My efforts at substituting LED lighting for CFLs are producing limited results; my home electric bill is not going down much (if at all), because the refrigerator, freezer, dishwasher and electric dryer are such a large fraction of the use that they overwhelm the savings in the lighting.

The used Prius that Krista will drive in place of the “red” car appears to give her 40+mpg vs the previous 25+mpg in “red car,” so if we can hold the miles driven steady, it should be a decrease in fuel used.

Replacement. The oven in our gas stove died last spring and (sigh) there are no parts to repair a 10 year old stove. The process of deciding has been slow, but we are headed toward an induction stove, all electric. The decision process was explored in this column. Replacing this appliance will produce a permanent decrease in our direct use of carbon, but a small one compared to the gas water heater. I’m having the electrician get me ready to do the water heater, but can’t afford that change yet.

While the 15 year old gas lawn mower is still running, I’m considering replacing it with an electric one. Since I’m not sure how that will work in when the grass grows fast in the spring, I’ll keep the gas one around for another season.

Generation. I have some more data on the impact of the solar air heater in the Cookhouse. My previous report was from a short duration observation. Now I have a year’s worth of data which appears to show April, May & June readings with less consumption than heating degree days would predict. Since the structure is still unoccupied the only energy use is for heating. Goals for 2015 are getting hot water preheating going in the Cookhouse and in our house.
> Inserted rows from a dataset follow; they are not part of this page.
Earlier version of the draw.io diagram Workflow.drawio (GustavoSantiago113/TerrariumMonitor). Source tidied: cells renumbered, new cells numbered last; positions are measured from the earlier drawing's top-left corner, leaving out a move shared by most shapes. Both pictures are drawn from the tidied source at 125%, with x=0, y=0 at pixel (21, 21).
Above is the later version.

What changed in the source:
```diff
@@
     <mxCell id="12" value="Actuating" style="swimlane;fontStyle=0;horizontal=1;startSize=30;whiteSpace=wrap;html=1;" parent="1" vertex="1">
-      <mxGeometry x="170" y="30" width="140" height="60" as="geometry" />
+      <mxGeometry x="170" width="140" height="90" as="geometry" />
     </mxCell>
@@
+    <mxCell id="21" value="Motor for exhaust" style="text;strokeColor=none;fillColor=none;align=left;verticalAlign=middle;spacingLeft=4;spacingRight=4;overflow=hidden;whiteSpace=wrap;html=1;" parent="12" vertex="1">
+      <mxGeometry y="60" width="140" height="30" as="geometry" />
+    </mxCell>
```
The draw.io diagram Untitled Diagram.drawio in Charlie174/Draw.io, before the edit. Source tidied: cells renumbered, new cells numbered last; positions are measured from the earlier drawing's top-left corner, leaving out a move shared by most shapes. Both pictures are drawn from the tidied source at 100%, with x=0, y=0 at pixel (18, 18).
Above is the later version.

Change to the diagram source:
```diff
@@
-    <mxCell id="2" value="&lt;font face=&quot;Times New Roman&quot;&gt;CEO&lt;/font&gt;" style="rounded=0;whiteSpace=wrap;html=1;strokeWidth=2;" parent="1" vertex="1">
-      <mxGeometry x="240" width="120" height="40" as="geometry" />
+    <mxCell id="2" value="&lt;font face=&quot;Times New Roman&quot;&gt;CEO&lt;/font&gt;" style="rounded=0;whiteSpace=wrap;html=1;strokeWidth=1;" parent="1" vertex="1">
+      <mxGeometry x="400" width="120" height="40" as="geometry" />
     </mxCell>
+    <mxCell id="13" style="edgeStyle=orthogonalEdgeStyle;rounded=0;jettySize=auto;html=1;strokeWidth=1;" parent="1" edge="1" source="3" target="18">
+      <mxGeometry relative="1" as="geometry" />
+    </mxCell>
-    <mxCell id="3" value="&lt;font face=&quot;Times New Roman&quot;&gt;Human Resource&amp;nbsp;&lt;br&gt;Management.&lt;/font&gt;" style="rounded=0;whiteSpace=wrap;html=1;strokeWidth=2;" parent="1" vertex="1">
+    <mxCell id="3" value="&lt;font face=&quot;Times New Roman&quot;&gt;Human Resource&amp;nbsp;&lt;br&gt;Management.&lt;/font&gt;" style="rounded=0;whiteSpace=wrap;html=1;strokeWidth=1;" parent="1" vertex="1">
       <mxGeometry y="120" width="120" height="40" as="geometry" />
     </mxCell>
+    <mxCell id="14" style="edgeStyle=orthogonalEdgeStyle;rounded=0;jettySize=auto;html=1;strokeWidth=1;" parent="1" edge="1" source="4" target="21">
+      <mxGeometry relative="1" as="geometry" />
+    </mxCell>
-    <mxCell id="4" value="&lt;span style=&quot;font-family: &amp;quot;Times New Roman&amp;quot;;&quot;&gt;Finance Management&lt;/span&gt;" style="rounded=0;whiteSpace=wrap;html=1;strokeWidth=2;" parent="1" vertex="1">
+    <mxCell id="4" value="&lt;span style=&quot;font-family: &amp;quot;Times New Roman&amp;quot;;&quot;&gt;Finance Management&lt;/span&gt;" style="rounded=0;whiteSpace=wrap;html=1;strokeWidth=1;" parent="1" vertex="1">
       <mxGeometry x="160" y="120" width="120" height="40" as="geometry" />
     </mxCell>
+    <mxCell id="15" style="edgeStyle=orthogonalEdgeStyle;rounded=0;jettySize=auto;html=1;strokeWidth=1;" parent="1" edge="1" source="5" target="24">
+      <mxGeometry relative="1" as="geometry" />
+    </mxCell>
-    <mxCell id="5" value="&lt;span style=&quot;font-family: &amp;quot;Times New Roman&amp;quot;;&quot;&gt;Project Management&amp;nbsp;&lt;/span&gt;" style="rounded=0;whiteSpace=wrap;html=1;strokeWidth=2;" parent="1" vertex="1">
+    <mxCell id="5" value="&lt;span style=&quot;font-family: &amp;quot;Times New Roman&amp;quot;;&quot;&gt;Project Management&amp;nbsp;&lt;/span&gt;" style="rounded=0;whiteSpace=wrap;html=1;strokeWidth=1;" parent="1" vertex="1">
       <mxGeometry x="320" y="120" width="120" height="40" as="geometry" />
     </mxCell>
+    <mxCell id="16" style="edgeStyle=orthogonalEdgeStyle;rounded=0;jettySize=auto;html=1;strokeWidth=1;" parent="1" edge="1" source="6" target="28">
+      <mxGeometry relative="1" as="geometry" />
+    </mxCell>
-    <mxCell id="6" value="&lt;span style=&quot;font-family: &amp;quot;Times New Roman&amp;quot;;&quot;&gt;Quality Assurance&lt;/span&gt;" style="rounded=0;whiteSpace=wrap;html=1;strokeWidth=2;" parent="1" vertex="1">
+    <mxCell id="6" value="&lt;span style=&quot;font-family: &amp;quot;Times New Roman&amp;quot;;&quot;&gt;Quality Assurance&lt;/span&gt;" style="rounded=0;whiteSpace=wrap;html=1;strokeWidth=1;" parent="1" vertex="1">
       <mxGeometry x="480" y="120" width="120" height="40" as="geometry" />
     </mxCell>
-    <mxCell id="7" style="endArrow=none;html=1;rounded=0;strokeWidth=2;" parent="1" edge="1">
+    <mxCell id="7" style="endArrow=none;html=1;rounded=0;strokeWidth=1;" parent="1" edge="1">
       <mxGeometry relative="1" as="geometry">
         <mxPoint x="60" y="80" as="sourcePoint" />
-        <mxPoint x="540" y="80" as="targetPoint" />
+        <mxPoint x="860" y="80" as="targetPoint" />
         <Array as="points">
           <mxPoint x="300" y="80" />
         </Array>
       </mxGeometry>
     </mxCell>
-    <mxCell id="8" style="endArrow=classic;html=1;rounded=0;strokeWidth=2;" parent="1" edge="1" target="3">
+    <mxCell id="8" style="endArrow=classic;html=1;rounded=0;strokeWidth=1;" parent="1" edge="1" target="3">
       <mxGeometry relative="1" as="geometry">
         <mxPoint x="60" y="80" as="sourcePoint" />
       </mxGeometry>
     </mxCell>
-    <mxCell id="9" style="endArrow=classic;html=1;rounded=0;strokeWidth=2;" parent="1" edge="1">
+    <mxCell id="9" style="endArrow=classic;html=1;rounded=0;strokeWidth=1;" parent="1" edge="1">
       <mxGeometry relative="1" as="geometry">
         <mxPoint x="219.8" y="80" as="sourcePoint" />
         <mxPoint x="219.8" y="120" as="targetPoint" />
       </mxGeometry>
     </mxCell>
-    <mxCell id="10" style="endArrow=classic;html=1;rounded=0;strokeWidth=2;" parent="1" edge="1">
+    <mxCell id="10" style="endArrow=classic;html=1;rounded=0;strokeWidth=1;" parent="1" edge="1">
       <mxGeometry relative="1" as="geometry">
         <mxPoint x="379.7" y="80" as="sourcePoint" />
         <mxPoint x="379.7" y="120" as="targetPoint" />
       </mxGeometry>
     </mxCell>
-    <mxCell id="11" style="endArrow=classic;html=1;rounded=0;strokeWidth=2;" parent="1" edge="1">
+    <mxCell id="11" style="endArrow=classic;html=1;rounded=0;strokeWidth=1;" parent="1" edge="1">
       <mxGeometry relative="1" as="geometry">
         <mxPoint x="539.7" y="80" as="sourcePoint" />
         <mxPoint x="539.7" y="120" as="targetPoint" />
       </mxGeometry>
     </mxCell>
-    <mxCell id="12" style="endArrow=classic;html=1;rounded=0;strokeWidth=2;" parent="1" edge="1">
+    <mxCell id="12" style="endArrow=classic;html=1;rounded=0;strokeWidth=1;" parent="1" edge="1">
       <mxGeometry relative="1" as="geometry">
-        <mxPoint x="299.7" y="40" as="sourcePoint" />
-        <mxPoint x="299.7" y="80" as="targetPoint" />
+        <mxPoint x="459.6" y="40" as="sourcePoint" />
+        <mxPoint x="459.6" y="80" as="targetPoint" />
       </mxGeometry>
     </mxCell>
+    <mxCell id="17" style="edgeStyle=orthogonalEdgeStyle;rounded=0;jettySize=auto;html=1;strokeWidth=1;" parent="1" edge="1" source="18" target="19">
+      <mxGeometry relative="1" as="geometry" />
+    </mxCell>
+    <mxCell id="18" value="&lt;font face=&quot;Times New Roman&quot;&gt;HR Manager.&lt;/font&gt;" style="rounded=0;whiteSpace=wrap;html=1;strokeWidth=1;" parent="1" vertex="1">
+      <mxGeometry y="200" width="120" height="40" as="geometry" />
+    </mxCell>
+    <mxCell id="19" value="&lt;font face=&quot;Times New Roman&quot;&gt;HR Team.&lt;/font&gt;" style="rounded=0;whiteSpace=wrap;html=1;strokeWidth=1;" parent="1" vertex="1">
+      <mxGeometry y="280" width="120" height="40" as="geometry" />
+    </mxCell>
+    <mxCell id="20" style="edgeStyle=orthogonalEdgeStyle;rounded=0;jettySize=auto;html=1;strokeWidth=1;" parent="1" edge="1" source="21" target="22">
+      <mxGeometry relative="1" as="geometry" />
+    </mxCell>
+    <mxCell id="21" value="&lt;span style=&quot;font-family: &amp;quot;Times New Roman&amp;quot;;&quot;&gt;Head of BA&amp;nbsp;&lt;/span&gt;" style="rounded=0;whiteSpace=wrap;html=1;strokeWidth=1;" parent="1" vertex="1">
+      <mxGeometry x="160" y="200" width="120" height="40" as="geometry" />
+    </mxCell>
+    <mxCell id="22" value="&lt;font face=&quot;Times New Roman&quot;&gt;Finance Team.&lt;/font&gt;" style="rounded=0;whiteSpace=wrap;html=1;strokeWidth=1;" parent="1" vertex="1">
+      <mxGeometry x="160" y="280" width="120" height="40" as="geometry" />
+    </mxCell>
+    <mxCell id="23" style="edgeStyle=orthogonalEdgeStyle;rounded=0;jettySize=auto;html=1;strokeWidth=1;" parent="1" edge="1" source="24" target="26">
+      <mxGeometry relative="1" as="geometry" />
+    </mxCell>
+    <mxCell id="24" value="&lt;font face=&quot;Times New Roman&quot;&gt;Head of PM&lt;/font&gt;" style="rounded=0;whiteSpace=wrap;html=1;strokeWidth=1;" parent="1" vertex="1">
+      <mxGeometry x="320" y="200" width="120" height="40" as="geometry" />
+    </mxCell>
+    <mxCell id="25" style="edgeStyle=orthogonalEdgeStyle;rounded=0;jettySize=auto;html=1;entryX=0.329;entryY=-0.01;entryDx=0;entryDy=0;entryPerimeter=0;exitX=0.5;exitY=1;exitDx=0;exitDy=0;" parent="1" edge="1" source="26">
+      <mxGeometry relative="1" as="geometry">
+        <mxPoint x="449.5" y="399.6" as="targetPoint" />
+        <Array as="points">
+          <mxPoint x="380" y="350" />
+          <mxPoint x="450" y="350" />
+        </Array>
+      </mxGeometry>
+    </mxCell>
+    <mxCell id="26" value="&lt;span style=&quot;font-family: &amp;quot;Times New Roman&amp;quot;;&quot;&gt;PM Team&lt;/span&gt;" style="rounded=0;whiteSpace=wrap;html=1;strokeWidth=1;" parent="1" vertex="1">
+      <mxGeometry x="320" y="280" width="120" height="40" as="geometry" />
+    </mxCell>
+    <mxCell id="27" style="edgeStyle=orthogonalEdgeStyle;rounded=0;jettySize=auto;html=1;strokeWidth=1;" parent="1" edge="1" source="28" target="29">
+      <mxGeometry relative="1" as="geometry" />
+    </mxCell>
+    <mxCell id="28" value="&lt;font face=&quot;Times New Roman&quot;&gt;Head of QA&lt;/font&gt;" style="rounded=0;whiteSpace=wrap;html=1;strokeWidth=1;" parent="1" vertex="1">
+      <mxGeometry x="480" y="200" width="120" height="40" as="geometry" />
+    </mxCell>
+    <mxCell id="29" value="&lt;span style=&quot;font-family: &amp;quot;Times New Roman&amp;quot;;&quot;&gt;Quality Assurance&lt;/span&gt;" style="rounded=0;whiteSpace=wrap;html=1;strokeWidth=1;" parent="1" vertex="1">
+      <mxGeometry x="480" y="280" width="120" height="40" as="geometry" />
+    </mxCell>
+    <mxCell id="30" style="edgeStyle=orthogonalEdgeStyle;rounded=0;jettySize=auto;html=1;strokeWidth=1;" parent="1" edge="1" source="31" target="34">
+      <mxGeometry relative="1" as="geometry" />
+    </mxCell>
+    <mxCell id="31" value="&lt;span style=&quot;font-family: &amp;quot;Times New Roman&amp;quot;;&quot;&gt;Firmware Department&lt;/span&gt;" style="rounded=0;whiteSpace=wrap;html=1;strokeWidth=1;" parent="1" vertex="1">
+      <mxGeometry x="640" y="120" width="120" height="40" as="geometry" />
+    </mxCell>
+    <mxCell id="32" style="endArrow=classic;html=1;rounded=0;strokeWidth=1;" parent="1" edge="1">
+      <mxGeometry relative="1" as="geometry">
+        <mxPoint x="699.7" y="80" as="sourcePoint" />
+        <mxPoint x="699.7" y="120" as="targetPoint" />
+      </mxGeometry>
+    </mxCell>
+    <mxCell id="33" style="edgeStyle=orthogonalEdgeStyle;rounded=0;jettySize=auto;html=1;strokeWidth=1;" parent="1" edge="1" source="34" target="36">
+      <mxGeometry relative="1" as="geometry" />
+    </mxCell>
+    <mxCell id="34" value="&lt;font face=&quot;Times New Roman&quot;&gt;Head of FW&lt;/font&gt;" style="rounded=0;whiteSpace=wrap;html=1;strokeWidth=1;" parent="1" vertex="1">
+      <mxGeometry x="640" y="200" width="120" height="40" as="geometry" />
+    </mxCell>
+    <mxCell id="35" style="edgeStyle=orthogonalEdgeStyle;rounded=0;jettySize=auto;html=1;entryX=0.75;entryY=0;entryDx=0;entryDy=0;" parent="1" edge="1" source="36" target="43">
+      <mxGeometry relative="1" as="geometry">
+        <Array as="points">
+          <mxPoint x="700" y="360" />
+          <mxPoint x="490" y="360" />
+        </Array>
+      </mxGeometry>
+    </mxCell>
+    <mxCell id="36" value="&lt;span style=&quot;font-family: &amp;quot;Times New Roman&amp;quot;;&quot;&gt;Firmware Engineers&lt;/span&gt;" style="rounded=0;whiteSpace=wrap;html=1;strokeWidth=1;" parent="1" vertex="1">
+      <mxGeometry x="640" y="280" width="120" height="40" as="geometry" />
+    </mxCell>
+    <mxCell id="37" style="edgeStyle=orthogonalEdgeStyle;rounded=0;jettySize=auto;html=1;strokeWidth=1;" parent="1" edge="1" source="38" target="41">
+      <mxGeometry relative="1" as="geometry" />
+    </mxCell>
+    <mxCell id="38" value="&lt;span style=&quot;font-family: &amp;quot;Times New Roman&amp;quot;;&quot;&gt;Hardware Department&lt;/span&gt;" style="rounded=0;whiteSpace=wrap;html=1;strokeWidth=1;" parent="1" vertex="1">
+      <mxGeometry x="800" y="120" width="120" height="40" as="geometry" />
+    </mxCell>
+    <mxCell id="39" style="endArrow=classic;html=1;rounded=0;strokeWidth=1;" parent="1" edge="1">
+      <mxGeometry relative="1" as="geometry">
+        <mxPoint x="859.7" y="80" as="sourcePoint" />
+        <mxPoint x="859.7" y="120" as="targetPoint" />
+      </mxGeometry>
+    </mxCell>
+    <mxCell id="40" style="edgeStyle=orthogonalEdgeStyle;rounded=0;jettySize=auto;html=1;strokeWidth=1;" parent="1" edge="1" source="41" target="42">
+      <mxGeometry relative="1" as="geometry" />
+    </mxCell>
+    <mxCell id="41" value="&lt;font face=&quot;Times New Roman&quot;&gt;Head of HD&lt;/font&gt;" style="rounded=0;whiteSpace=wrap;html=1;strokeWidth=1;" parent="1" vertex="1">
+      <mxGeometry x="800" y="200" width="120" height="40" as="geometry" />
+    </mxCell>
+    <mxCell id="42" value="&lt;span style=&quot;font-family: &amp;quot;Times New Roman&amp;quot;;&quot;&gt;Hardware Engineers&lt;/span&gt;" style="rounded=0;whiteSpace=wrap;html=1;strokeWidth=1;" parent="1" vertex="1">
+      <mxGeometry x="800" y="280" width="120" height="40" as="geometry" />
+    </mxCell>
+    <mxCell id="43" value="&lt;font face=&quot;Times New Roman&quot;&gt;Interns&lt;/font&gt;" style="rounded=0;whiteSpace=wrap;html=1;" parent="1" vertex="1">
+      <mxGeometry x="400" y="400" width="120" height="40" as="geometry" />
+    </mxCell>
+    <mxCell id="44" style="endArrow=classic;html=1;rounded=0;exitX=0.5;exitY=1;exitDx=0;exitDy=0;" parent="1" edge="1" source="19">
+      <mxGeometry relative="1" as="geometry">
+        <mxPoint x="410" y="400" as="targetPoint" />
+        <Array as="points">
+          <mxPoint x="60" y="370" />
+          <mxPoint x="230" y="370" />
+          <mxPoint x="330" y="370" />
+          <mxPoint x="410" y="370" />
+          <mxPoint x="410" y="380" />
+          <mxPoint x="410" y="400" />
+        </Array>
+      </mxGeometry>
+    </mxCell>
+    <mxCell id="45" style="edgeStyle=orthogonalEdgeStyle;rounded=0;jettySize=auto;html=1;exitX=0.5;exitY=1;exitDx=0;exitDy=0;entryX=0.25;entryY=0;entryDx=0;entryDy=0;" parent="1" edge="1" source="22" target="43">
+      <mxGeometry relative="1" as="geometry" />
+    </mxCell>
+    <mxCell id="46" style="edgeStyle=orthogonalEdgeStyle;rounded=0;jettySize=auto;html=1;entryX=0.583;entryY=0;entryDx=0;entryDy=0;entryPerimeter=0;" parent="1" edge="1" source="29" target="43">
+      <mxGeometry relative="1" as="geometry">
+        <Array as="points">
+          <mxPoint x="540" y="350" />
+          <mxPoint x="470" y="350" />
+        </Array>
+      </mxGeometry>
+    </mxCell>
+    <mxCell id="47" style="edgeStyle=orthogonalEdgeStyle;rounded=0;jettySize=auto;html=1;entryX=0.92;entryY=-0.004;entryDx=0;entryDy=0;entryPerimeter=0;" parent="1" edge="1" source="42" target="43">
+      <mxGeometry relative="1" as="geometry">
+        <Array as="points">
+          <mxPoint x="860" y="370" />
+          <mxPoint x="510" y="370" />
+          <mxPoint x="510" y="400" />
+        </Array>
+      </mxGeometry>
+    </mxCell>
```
This data are also encouraging me to develop solar air heating to supplement in the barn.

849 electric usage

Electric heating in the Cookhouse for 2014